Structured diff data

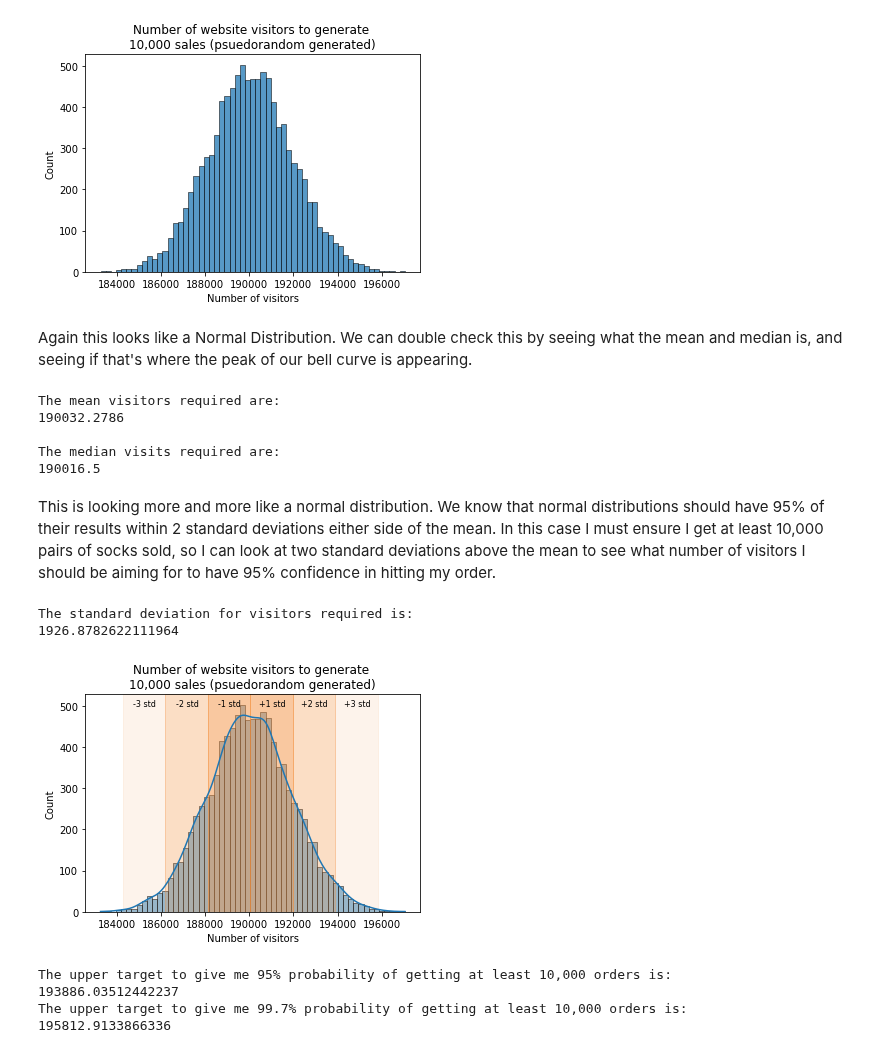
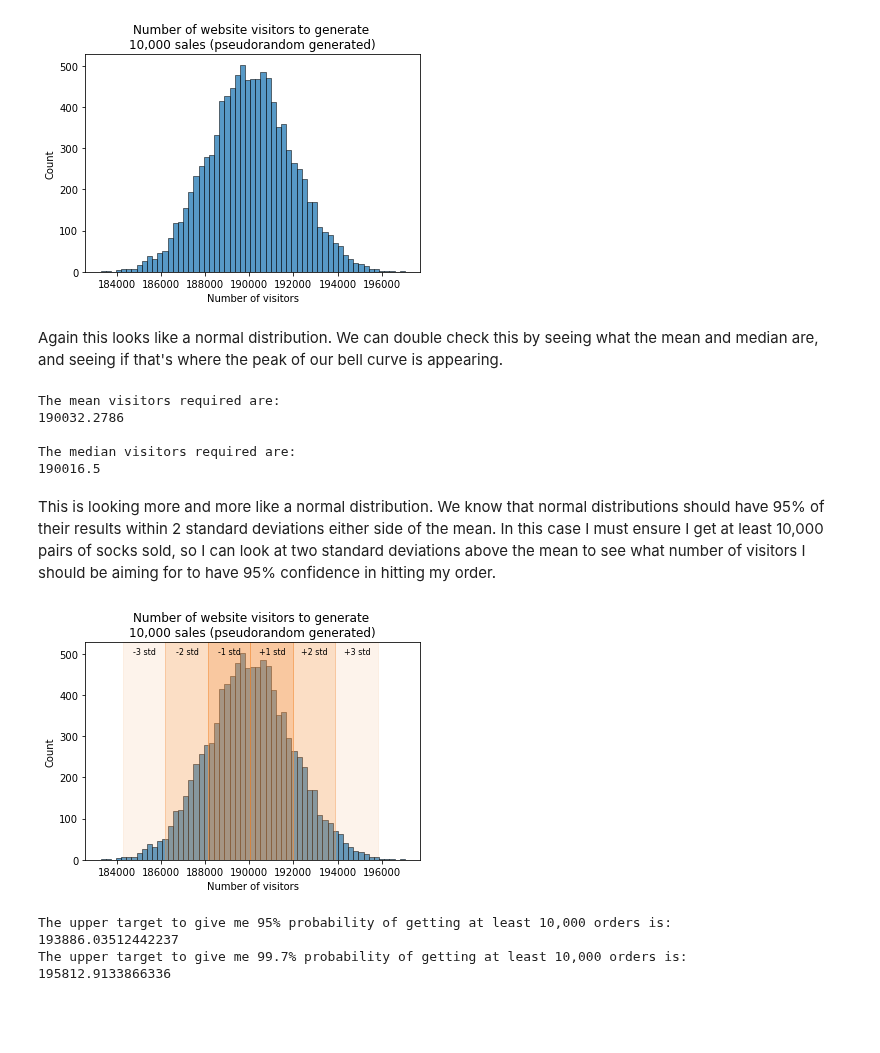
Before and after one commit to OtherBrian/pda-np.random, a Jupyter notebook: Numpy.Random.ipynb, the cells around one changed output. Saved outputs shown, nothing was run; the diff lists cells and outputs as text; code cells hidden in the pictures; blank space fills up the shorter version.

```diff
--- a/Numpy.Random.ipynb
+++ b/Numpy.Random.ipynb
@@ -1232,10 +1229,14 @@ I want to see how many visitors do I need to get to my website in order to sell
 # %%
-#State the number of successes we need
+#State the number of successes we need, and the current converstion rate.
 minimum_orders = 10000
 
+conversion_rate = 0.05
+
+#Now to generate the distribution.
 rng = np.random.default_rng(33)
 
-socks_ordered = rng.negative_binomial(minimum_orders, 0.05, 10000)
+#Use the negative_binomial() function with these two variables, and repeat 10000 times.
+socks_ordered = rng.negative_binomial(minimum_orders, conversion_rate, 10000)
 
 socks_ordered
 # %% [output]
@@ -1249,53 +1248,49 @@ ax.set_title("Number of website visitors to generate \n10,000 sales (pseudorando
 # %% [output]
 [figure]
 # %% [markdown]
-Again this looks like a Normal Distribution. We can double check this by seeing what the mean and median is, and seeing if that's where the peak of our bell curve is appearing.
+Again this looks like a normal distribution. We can double check this by seeing what the mean and median are, and seeing if that's where the peak of our bell curve is appearing.
 # %%
+#Printing the mean value of the socks_ordered array.
 print("The mean visitors required are:")
 print(np.mean(socks_ordered))
+
+#Printing the median value of the socks_ordered array.
 print("\nThe median visitors required are:")
 print(np.median(socks_ordered))
 # %% [output]
 The mean visitors required are:
 190032.2786
 
-The median visits required are:
+The median visitors required are:
 190016.5
 # %% [markdown]
 This is looking more and more like a normal distribution. We know that normal distributions should have 95% of their results within 2 standard deviations either side of the mean. In this case I must ensure I get at least 10,000 pairs of socks sold, so I can look at two standard deviations above the mean to see what number of visitors I should be aiming for to have 95% confidence in hitting my order.
 # %%
-print("\nThe standard deviation for visitors required is:")
-print(np.std(socks_ordered))
-
-ax = sns.histplot(socks_ordered, kde=True)
-ax.set(xlabel='Number of visitors', ylabel='Count')
-ax.set_title("Number of website visitors to generate \n10,000 sales (pseudorandom generated)")
+ax = hist_plotting(socks_ordered, 'Number of visitors', 'Count', "Number of website visitors to generate \n10,000 sales (pseudorandom generated)");
 
 # Highlighting the section between the mean, and the mean + 1 standard deviation
 ax.axvspan(np.mean(socks_ordered),(np.mean(socks_ordered)+np.std(socks_ordered)), color='#F49342', alpha =0.5)
 ax.text(np.mean(socks_ordered)+400,500, "+1 std", color = 'black', ha='left',fontsize = 8)
 
 # Highlighting the section between the mean, and the mean - 1 standard deviation
 ax.axvspan(np.mean(socks_ordered),(np.mean(socks_ordered)-np.std(socks_ordered)), color='#F49342', alpha =0.5)
 ax.text(np.mean(socks_ordered)-400,500, "-1 std", color = 'black', ha='right', fontsize = 8)
 
 # Highlighting the section between the mean, and the mean + 2 standard deviations
 ax.axvspan(np.mean(socks_ordered)+np.std(socks_ordered),(np.mean(socks_ordered)+(2*np.std(socks_ordered))), color='#F49342', alpha =0.3)
 ax.text(np.mean(socks_ordered)+np.std(socks_ordered)+400,500, "+2 std", color = 'black', ha='left', fontsize = 8)
 
 # Highlighting the section between the mean, and the mean - 2 standard deviations
 ax.axvspan(np.mean(socks_ordered)-np.std(socks_ordered),(np.mean(socks_ordered)-(2*np.std(socks_ordered))), color='#F49342', alpha =0.3)
 ax.text(np.mean(socks_ordered)-np.std(socks_ordered)-400,500, "-2 std", color = 'black', ha='right', fontsize = 8);
 
 # Highlighting the section between the mean, and the mean + 3 standard deviations
 ax.axvspan(np.mean(socks_ordered) + (2 * np.std(socks_ordered)),(np.mean(socks_ordered)+(3*np.std(socks_ordered))), color='#F49342', alpha =0.1)
 ax.text(np.mean(socks_ordered) + (2 * np.std(socks_ordered)) + 400, 500, "+3 std", color = 'black', ha='left', fontsize = 8)
 
 # Highlighting the section between the mean, and the mean - 3 standard deviations
 ax.axvspan(np.mean(socks_ordered)- (2 * np.std(socks_ordered)),(np.mean(socks_ordered)-(3*np.std(socks_ordered))), color='#F49342', alpha =0.1)
 ax.text(np.mean(socks_ordered)-(2 * np.std(socks_ordered))-400, 500, "-3 std", color = 'black', ha='right', fontsize = 8);
 # %% [output]
-The standard deviation for visitors required is:
-1926.8782622111964
-[figure, old version]
+[figure, new version]
 # %%
```
Also changed, not shown: parts of 17 cells of this notebook.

> [What you are asked to do] Write out the data above in full and exactly, but without the pictures.

> [The completed task]
Before and after one commit to OtherBrian/pda-np.random, a Jupyter notebook: Numpy.Random.ipynb, the cells around one changed output. Saved outputs shown, nothing was run; the diff lists cells and outputs as text; code cells hidden in the pictures; blank space fills up the shorter version.

```diff
--- a/Numpy.Random.ipynb
+++ b/Numpy.Random.ipynb
@@ -1232,10 +1229,14 @@ I want to see how many visitors do I need to get to my website in order to sell
 # %%
-#State the number of successes we need
+#State the number of successes we need, and the current converstion rate.
 minimum_orders = 10000
 
+conversion_rate = 0.05
+
+#Now to generate the distribution.
 rng = np.random.default_rng(33)
 
-socks_ordered = rng.negative_binomial(minimum_orders, 0.05, 10000)
+#Use the negative_binomial() function with these two variables, and repeat 10000 times.
+socks_ordered = rng.negative_binomial(minimum_orders, conversion_rate, 10000)
 
 socks_ordered
 # %% [output]
@@ -1249,53 +1248,49 @@ ax.set_title("Number of website visitors to generate \n10,000 sales (pseudorando
 # %% [output]
 [figure]
 # %% [markdown]
-Again this looks like a Normal Distribution. We can double check this by seeing what the mean and median is, and seeing if that's where the peak of our bell curve is appearing.
+Again this looks like a normal distribution. We can double check this by seeing what the mean and median are, and seeing if that's where the peak of our bell curve is appearing.
 # %%
+#Printing the mean value of the socks_ordered array.
 print("The mean visitors required are:")
 print(np.mean(socks_ordered))
+
+#Printing the median value of the socks_ordered array.
 print("\nThe median visitors required are:")
 print(np.median(socks_ordered))
 # %% [output]
 The mean visitors required are:
 190032.2786
 
-The median visits required are:
+The median visitors required are:
 190016.5
 # %% [markdown]
 This is looking more and more like a normal distribution. We know that normal distributions should have 95% of their results within 2 standard deviations either side of the mean. In this case I must ensure I get at least 10,000 pairs of socks sold, so I can look at two standard deviations above the mean to see what number of visitors I should be aiming for to have 95% confidence in hitting my order.
 # %%
-print("\nThe standard deviation for visitors required is:")
-print(np.std(socks_ordered))
-
-ax = sns.histplot(socks_ordered, kde=True)
-ax.set(xlabel='Number of visitors', ylabel='Count')
-ax.set_title("Number of website visitors to generate \n10,000 sales (pseudorandom generated)")
+ax = hist_plotting(socks_ordered, 'Number of visitors', 'Count', "Number of website visitors to generate \n10,000 sales (pseudorandom generated)");
 
 # Highlighting the section between the mean, and the mean + 1 standard deviation
 ax.axvspan(np.mean(socks_ordered),(np.mean(socks_ordered)+np.std(socks_ordered)), color='#F49342', alpha =0.5)
 ax.text(np.mean(socks_ordered)+400,500, "+1 std", color = 'black', ha='left',fontsize = 8)
 
 # Highlighting the section between the mean, and the mean - 1 standard deviation
 ax.axvspan(np.mean(socks_ordered),(np.mean(socks_ordered)-np.std(socks_ordered)), color='#F49342', alpha =0.5)
 ax.text(np.mean(socks_ordered)-400,500, "-1 std", color = 'black', ha='right', fontsize = 8)
 
 # Highlighting the section between the mean, and the mean + 2 standard deviations
 ax.axvspan(np.mean(socks_ordered)+np.std(socks_ordered),(np.mean(socks_ordered)+(2*np.std(socks_ordered))), color='#F49342', alpha =0.3)
 ax.text(np.mean(socks_ordered)+np.std(socks_ordered)+400,500, "+2 std", color = 'black', ha='left', fontsize = 8)
 
 # Highlighting the section between the mean, and the mean - 2 standard deviations
 ax.axvspan(np.mean(socks_ordered)-np.std(socks_ordered),(np.mean(socks_ordered)-(2*np.std(socks_ordered))), color='#F49342', alpha =0.3)
 ax.text(np.mean(socks_ordered)-np.std(socks_ordered)-400,500, "-2 std", color = 'black', ha='right', fontsize = 8);
 
 # Highlighting the section between the mean, and the mean + 3 standard deviations
 ax.axvspan(np.mean(socks_ordered) + (2 * np.std(socks_ordered)),(np.mean(socks_ordered)+(3*np.std(socks_ordered))), color='#F49342', alpha =0.1)
 ax.text(np.mean(socks_ordered) + (2 * np.std(socks_ordered)) + 400, 500, "+3 std", color = 'black', ha='left', fontsize = 8)
 
 # Highlighting the section between the mean, and the mean - 3 standard deviations
 ax.axvspan(np.mean(socks_ordered)- (2 * np.std(socks_ordered)),(np.mean(socks_ordered)-(3*np.std(socks_ordered))), color='#F49342', alpha =0.1)
 ax.text(np.mean(socks_ordered)-(2 * np.std(socks_ordered))-400, 500, "-3 std", color = 'black', ha='right', fontsize = 8);
 # %% [output]
-The standard deviation for visitors required is:
-1926.8782622111964
-[figure, old version]
+[figure, new version]
 # %%
```
Also changed, not shown: parts of 17 cells of this notebook.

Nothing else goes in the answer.